What is expected:
The output must match the entries below exactly, with pictures removed.

━━━━━ Records for this exercise

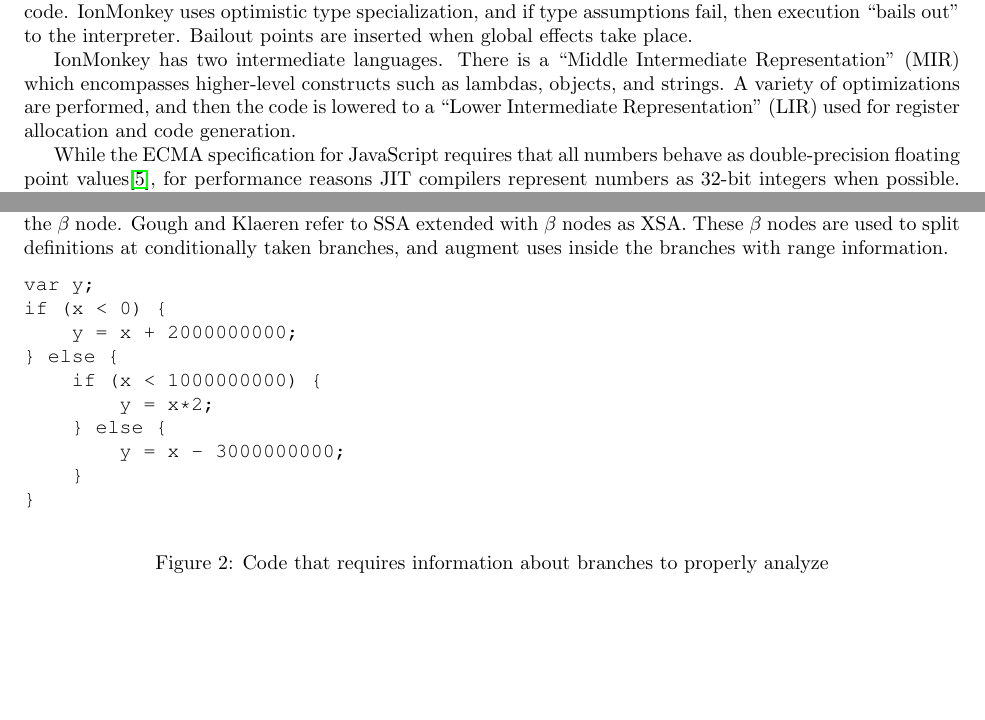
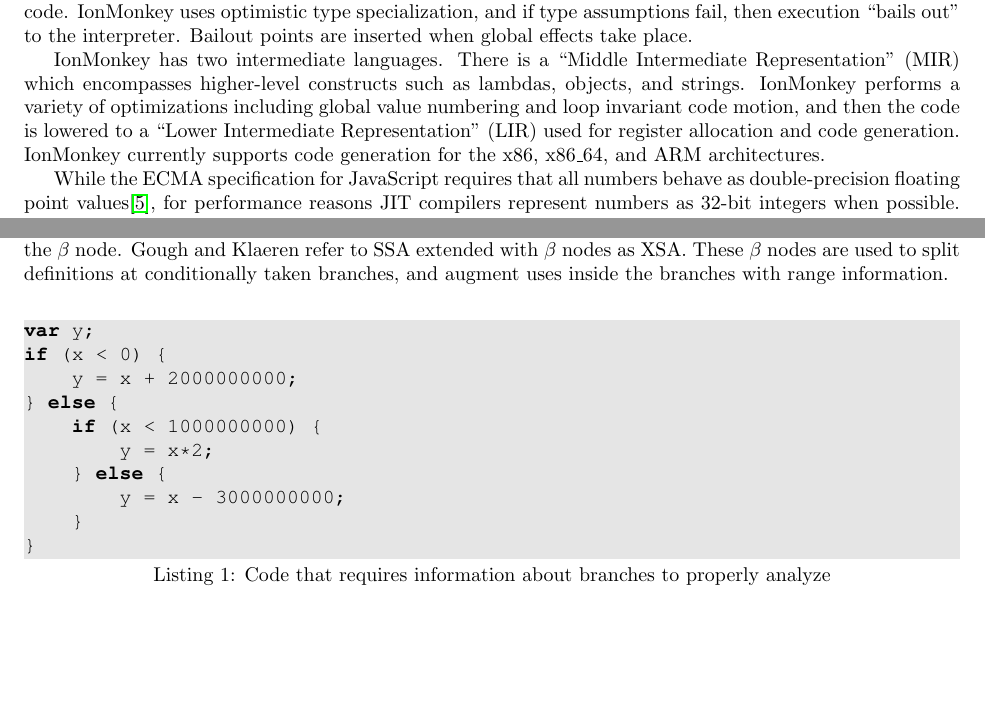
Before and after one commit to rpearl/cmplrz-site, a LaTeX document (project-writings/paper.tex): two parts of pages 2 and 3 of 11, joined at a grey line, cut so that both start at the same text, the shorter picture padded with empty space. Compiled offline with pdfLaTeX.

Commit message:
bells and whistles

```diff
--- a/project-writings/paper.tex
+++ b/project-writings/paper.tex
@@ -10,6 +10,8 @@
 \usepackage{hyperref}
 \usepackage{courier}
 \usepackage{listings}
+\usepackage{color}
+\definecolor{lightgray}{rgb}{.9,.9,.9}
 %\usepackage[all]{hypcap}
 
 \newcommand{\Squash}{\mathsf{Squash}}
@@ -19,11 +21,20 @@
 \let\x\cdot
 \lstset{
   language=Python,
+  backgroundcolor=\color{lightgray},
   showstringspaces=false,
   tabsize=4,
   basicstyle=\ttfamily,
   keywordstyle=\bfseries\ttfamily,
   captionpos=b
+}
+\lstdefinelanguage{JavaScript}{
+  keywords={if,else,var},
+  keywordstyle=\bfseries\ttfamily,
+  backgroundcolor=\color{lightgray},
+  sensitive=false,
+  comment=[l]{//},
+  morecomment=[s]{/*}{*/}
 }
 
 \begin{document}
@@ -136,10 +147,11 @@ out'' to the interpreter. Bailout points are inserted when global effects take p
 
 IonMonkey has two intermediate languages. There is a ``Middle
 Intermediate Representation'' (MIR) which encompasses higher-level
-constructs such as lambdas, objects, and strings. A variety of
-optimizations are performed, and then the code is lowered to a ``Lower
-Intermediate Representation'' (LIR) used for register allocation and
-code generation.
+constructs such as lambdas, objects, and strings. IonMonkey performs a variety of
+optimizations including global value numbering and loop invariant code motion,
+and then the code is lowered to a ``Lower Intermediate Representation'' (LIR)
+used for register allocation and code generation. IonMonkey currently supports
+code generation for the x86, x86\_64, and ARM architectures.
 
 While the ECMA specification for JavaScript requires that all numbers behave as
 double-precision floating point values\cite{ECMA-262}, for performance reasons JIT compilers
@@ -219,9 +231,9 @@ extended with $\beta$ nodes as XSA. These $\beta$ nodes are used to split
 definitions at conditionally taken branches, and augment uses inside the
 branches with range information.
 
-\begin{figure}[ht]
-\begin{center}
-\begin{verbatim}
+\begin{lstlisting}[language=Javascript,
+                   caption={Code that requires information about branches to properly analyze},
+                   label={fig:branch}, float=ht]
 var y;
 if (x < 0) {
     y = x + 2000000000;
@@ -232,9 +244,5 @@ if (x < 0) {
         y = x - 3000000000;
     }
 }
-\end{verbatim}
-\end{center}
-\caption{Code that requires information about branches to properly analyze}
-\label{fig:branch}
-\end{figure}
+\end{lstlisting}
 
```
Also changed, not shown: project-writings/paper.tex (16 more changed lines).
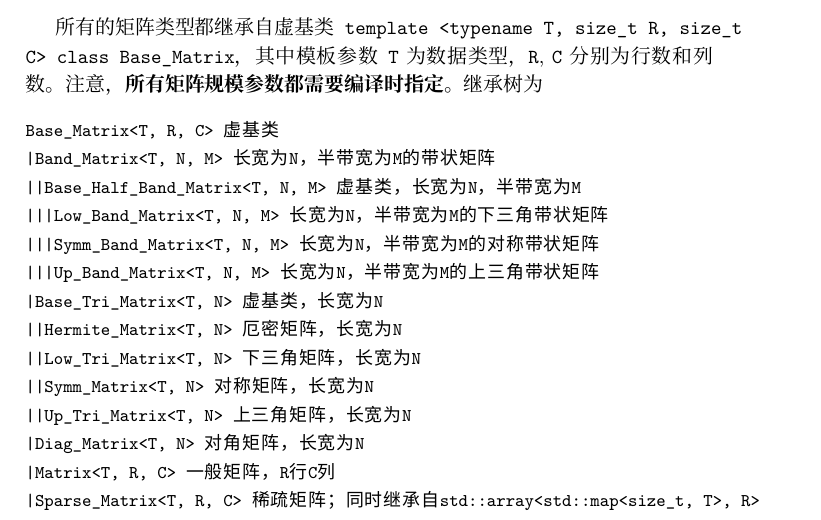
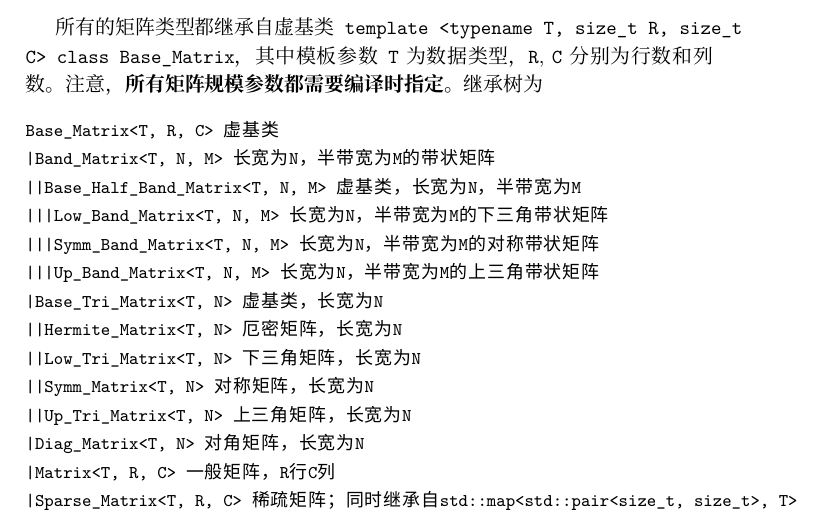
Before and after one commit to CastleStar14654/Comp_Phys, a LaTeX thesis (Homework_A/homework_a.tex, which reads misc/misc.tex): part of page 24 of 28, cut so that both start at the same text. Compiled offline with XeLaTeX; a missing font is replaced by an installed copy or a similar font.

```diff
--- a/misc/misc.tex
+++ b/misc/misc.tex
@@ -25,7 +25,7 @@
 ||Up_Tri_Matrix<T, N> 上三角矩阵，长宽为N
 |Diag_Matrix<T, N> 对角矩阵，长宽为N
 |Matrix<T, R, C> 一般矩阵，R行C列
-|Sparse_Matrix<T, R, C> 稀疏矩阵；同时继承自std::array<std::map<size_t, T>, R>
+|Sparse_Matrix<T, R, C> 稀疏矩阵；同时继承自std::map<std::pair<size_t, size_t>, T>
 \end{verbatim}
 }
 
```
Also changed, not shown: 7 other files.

━━━━━━━━━━

Response to the exercise:
Before and after one commit to rpearl/cmplrz-site, a LaTeX document (project-writings/paper.tex): two parts of pages 2 and 3 of 11, joined at a grey line, cut so that both start at the same text, the shorter picture padded with empty space. Compiled offline with pdfLaTeX.

Commit message:
bells and whistles

```diff
--- a/project-writings/paper.tex
+++ b/project-writings/paper.tex
@@ -10,6 +10,8 @@
 \usepackage{hyperref}
 \usepackage{courier}
 \usepackage{listings}
+\usepackage{color}
+\definecolor{lightgray}{rgb}{.9,.9,.9}
 %\usepackage[all]{hypcap}
 
 \newcommand{\Squash}{\mathsf{Squash}}
@@ -19,11 +21,20 @@
 \let\x\cdot
 \lstset{
   language=Python,
+  backgroundcolor=\color{lightgray},
   showstringspaces=false,
   tabsize=4,
   basicstyle=\ttfamily,
   keywordstyle=\bfseries\ttfamily,
   captionpos=b
+}
+\lstdefinelanguage{JavaScript}{
+  keywords={if,else,var},
+  keywordstyle=\bfseries\ttfamily,
+  backgroundcolor=\color{lightgray},
+  sensitive=false,
+  comment=[l]{//},
+  morecomment=[s]{/*}{*/}
 }
 
 \begin{document}
@@ -136,10 +147,11 @@ out'' to the interpreter. Bailout points are inserted when global effects take p
 
 IonMonkey has two intermediate languages. There is a ``Middle
 Intermediate Representation'' (MIR) which encompasses higher-level
-constructs such as lambdas, objects, and strings. A variety of
-optimizations are performed, and then the code is lowered to a ``Lower
-Intermediate Representation'' (LIR) used for register allocation and
-code generation.
+constructs such as lambdas, objects, and strings. IonMonkey performs a variety of
+optimizations including global value numbering and loop invariant code motion,
+and then the code is lowered to a ``Lower Intermediate Representation'' (LIR)
+used for register allocation and code generation. IonMonkey currently supports
+code generation for the x86, x86\_64, and ARM architectures.
 
 While the ECMA specification for JavaScript requires that all numbers behave as
 double-precision floating point values\cite{ECMA-262}, for performance reasons JIT compilers
@@ -219,9 +231,9 @@ extended with $\beta$ nodes as XSA. These $\beta$ nodes are used to split
 definitions at conditionally taken branches, and augment uses inside the
 branches with range information.
 
-\begin{figure}[ht]
-\begin{center}
-\begin{verbatim}
+\begin{lstlisting}[language=Javascript,
+                   caption={Code that requires information about branches to properly analyze},
+                   label={fig:branch}, float=ht]
 var y;
 if (x < 0) {
     y = x + 2000000000;
@@ -232,9 +244,5 @@ if (x < 0) {
         y = x - 3000000000;
     }
 }
-\end{verbatim}
-\end{center}
-\caption{Code that requires information about branches to properly analyze}
-\label{fig:branch}
-\end{figure}
+\end{lstlisting}
 
```
Also changed, not shown: project-writings/paper.tex (16 more changed lines).
Before and after one commit to CastleStar14654/Comp_Phys, a LaTeX thesis (Homework_A/homework_a.tex, which reads misc/misc.tex): part of page 24 of 28, cut so that both start at the same text. Compiled offline with XeLaTeX; a missing font is replaced by an installed copy or a similar font.

```diff
--- a/misc/misc.tex
+++ b/misc/misc.tex
@@ -25,7 +25,7 @@
 ||Up_Tri_Matrix<T, N> 上三角矩阵，长宽为N
 |Diag_Matrix<T, N> 对角矩阵，长宽为N
 |Matrix<T, R, C> 一般矩阵，R行C列
-|Sparse_Matrix<T, R, C> 稀疏矩阵；同时继承自std::array<std::map<size_t, T>, R>
+|Sparse_Matrix<T, R, C> 稀疏矩阵；同时继承自std::map<std::pair<size_t, size_t>, T>
 \end{verbatim}
 }
 
```
Also changed, not shown: 7 other files.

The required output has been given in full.